=== Work request ===
Take each line from the material below that includes the string "settings" and copy it.

=== Input data ===
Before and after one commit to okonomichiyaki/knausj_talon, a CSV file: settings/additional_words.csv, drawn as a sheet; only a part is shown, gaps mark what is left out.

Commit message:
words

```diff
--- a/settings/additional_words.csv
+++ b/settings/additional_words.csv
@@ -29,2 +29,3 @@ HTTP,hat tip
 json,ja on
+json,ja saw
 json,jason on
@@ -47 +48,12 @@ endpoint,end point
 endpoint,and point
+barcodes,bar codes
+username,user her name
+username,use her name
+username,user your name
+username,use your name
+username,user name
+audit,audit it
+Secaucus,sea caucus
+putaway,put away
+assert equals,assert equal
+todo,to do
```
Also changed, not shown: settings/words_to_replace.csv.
==
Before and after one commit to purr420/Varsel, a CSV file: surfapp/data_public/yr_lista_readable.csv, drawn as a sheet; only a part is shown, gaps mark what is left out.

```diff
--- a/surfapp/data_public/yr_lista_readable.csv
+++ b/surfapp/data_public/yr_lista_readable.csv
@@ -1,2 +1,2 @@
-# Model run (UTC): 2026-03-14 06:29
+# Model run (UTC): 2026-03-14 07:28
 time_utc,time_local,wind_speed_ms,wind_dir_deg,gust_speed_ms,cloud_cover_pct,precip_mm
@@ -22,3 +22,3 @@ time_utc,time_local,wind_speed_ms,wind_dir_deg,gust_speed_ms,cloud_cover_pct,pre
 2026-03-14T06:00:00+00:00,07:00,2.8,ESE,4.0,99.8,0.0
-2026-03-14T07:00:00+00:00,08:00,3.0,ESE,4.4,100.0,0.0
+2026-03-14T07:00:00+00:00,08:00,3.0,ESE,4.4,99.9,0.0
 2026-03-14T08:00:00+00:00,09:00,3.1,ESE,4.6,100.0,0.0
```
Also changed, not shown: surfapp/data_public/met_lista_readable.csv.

=== Output for this exercise ===
Before and after one commit to okonomichiyaki/knausj_talon, a CSV file: settings/additional_words.csv, drawn as a sheet; only a part is shown, gaps mark what is left out.
--- a/settings/additional_words.csv
+++ b/settings/additional_words.csv
Also changed, not shown: settings/words_to_replace.csv.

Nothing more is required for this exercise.